Wednesday, May 6, 2015

Ant War at Mt. Cuba

While walking the paths at Mt. Cuba I came across a little ant skirmish. This is odd because I rarely see ants there at all. I've been tempted a few times to ask if I could setup bait stations to see what would come out, and I'm sure the leaf litter there might yield interesting results.

The Formica I believe is Formica subsericea. This is a semi-common lawn and road side ant that make some pretty sizable colonies. They're reasonably large (about 8mm - 1cm long) fast moving. They're a generalist scavenger you sometimes find tending aphids or nectar scraping the leaves below.

Prenolepis imparis, Winter Ants, get their name from their extreme tolerance to cold temperatures. They're out foraging later in the winter and earlier in the spring than any other ant genus in North America. They also hold nuptial flights on the first few warm days of the year as early as February! But more commonly in March and April. They usually nest in woods or along forest edges where they can be close to trees. Their foraging lines are usually bustling with activity venturing well up the tallest trees to feed on sap from new growth, extra-floral nectar pours and aphids. Workers balloon up like the Honeypot ants we have out west but remain mobile and often contain fat bodies instead of nectar (which doesn't taste good).

The Winter Ant foraging line was getting bombarded by the Formica workers who swiftly bit their prey into submission. Occasionally the Winter Ants would present their acidopore and spray formic acid in the Formica's face. Ants spraying acid rarely looks as cool as it sounds because the dose they're spraying is just enough to blind or kill the other ant and not itself.

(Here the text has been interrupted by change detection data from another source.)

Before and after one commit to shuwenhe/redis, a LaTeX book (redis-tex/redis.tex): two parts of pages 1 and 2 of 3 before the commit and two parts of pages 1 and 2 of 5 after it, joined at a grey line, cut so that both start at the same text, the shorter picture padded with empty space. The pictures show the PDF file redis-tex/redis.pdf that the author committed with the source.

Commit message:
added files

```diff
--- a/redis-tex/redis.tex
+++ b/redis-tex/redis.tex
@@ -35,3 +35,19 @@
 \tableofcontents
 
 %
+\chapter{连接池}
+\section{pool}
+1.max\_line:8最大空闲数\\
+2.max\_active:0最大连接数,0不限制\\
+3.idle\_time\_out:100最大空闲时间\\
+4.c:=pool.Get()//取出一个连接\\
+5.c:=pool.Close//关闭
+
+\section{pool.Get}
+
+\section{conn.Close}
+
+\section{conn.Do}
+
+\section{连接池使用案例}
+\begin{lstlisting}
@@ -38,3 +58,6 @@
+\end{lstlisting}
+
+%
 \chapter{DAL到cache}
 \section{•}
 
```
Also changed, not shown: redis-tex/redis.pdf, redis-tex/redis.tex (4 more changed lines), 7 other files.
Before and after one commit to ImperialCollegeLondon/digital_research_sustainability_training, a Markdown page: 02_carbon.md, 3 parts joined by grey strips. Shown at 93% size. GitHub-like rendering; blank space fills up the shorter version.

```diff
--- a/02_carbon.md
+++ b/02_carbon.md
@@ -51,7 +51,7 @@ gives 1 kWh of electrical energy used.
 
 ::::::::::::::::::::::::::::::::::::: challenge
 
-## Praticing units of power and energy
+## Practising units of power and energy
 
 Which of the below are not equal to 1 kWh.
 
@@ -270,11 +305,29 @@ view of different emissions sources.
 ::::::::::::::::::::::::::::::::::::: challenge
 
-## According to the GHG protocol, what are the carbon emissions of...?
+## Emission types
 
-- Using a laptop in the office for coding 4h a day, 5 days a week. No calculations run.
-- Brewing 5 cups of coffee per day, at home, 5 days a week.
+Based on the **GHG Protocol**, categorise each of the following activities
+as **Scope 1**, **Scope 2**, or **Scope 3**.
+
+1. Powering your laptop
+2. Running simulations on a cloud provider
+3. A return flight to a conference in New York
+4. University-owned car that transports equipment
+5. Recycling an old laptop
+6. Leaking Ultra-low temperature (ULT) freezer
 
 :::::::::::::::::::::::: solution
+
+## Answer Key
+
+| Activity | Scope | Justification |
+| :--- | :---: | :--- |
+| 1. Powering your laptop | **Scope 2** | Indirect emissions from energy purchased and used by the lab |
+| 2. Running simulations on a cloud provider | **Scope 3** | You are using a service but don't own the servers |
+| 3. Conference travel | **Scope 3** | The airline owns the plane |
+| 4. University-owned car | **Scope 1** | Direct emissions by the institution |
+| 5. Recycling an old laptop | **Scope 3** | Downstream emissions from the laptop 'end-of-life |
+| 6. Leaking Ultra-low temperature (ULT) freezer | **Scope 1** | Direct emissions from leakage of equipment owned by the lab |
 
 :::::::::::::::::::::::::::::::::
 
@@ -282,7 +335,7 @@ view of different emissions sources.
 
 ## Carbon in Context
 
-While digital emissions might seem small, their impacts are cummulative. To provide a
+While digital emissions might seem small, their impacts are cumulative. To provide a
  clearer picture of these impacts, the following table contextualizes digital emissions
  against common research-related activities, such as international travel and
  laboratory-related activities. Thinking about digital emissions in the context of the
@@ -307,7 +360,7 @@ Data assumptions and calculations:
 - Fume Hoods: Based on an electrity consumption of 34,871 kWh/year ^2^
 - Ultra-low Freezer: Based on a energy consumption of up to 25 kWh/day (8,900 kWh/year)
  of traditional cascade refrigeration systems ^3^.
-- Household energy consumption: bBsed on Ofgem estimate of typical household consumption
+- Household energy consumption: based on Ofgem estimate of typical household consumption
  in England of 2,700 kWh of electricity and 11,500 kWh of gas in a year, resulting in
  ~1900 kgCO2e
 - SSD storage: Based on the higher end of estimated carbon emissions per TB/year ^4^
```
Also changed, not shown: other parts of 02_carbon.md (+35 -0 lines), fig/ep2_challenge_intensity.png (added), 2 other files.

They more or less sprites each other with mace. The Formica can spray acid too, in fact that's what their genus is named for, but biting them seemed more effective. Other Formica species that produce large thatch mounds are better examples of spraying acid, because their colonies have to deal with Bears and other large mammals attacking the nest.

And of course what would a woodland garden be without Aphaenogaster. This genus is likely what's planting the wildflower seeds the gardeners there miss.